Start of Material to process

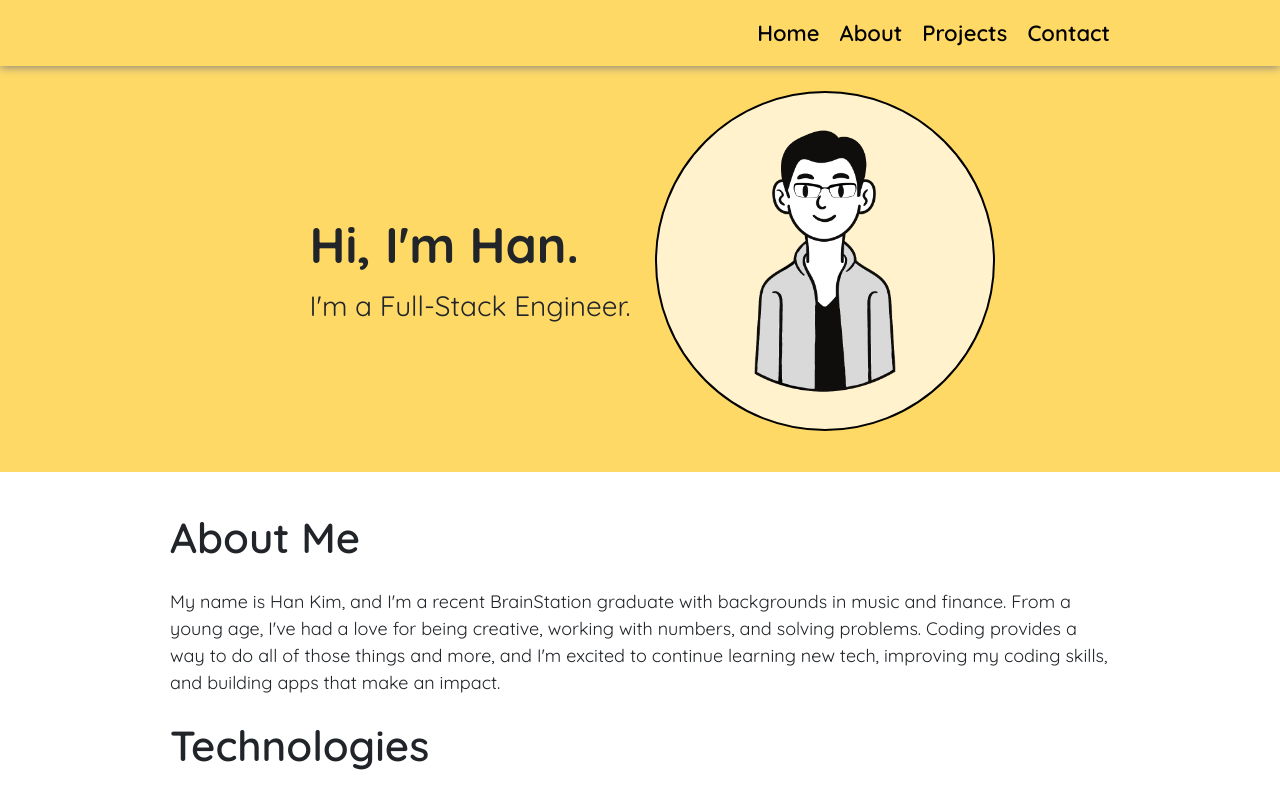
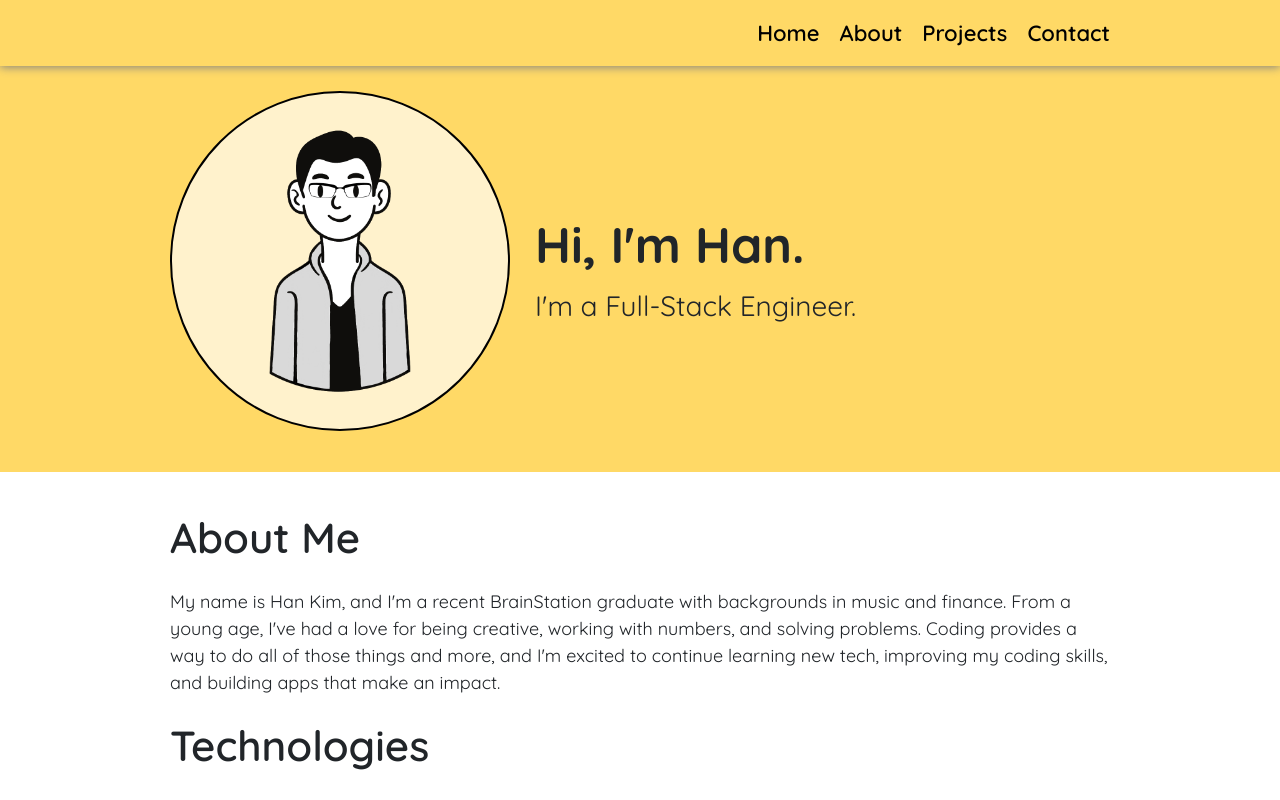
Before and after one commit to hanwkim/portfolio, a React (Create React App) app: page / in a window 1280 px wide. Shown: the top 800 px of the page. Built offline with nearby package versions, Linux system fonts and the light colour scheme; the HTML template or start-up script is replaced by a standard one.

Commit message:
Adjust flex and alignment for hero section

```diff
--- a/src/components/Hero/Hero.scss
+++ b/src/components/Hero/Hero.scss
@@ -6,14 +6,13 @@
     background-color: $primary-color-dark;
 
     &__container {
-        max-width: 68.8rem;
+        max-width: 73.8rem;
         margin: 0 auto;
 
         @include tablet {
             @include desktop-sizing;
             display: flex;
-            flex-direction: row-reverse;
-            justify-content: center;
+            justify-content: flex-start;
             align-items: center;
         }
     }
@@ -23,7 +22,7 @@
         justify-content: center;
 
         @include tablet {
-
+            margin-left: 4rem;
         }
     }
 
```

End of Material to process

Print each entry exactly, leaving pictures out.

Solution for this exercise:
Before and after one commit to hanwkim/portfolio, a React (Create React App) app: page / in a window 1280 px wide. Shown: the top 800 px of the page. Built offline with nearby package versions, Linux system fonts and the light colour scheme; the HTML template or start-up script is replaced by a standard one.

Commit message:
Adjust flex and alignment for hero section

```diff
--- a/src/components/Hero/Hero.scss
+++ b/src/components/Hero/Hero.scss
@@ -6,14 +6,13 @@
     background-color: $primary-color-dark;
 
     &__container {
-        max-width: 68.8rem;
+        max-width: 73.8rem;
         margin: 0 auto;
 
         @include tablet {
             @include desktop-sizing;
             display: flex;
-            flex-direction: row-reverse;
-            justify-content: center;
+            justify-content: flex-start;
             align-items: center;
         }
     }
@@ -23,7 +22,7 @@
         justify-content: center;
 
         @include tablet {
-
+            margin-left: 4rem;
         }
     }
 
```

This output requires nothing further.